» Problem description
Count the lines in the records below that contain the word "after", and give that figure alone.

Structured diff data:
* * * * * * * * *

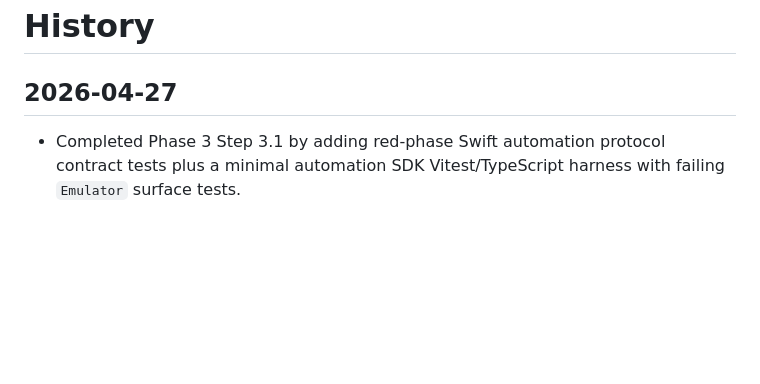
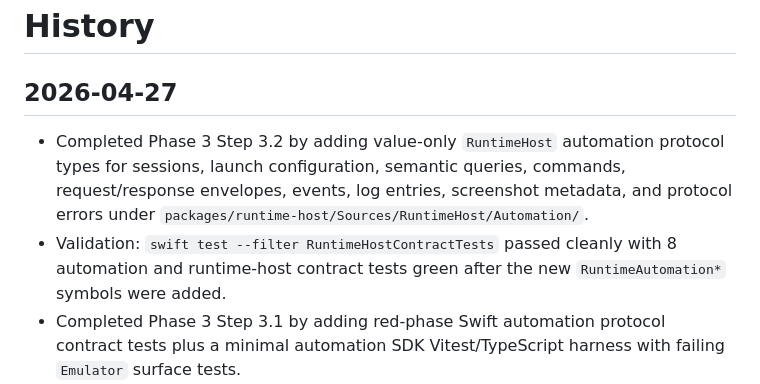
Before and after one commit to GeorgeQLe/iphone-emulator, a Markdown page: tasks/history.md, the part around the change. Drawn GitHub-style; blank space fills up the shorter version.

Commit message:
chore(tasks): record phase 3 step 3.2

```diff
--- a/tasks/history.md
+++ b/tasks/history.md
@@ -2,6 +2,8 @@
 
 ## 2026-04-27
 
+- Completed Phase 3 Step 3.2 by adding value-only `RuntimeHost` automation protocol types for sessions, launch configuration, semantic queries, commands, request/response envelopes, events, log entries, screenshot metadata, and protocol errors under `packages/runtime-host/Sources/RuntimeHost/Automation/`.
+- Validation: `swift test --filter RuntimeHostContractTests` passed cleanly with 8 automation and runtime-host contract tests green after the new `RuntimeAutomation*` symbols were added.
 - Completed Phase 3 Step 3.1 by adding red-phase Swift automation protocol contract tests plus a minimal automation SDK Vitest/TypeScript harness with failing `Emulator` surface tests.
 - Validation: `swift test --filter RuntimeHostContractTests` failed as expected on missing `RuntimeAutomation*` protocol/session symbols in `RuntimeHost`, and `npm --prefix packages/automation-sdk test` failed as expected on the missing `packages/automation-sdk/src/index.ts` entry point.
 - Created the initial open-source iPhone-like Swift app harness specification and interview log.
```
Also changed, not shown: tasks/todo.md (+1 -1 lines).
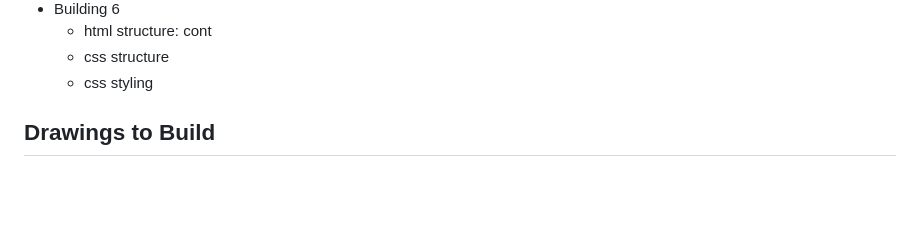
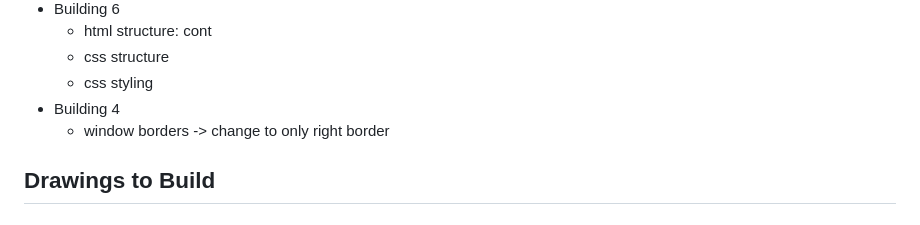
Before and after one commit to aliciawarddev/CSS-Drawings, a Markdown page: backlog.md, the part around the change. Drawn GitHub-style; blank space fills up the shorter version.

Commit message:
update backlog

```diff
--- a/backlog.md
+++ b/backlog.md
@@ -70,6 +70,8 @@
     - html structure: cont
     - css structure
     - css styling
+- Building 4
+    - window borders -> change to only right border
 
 ## Drawings to Build
 
```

* * * * * * * * *

» Answer section
3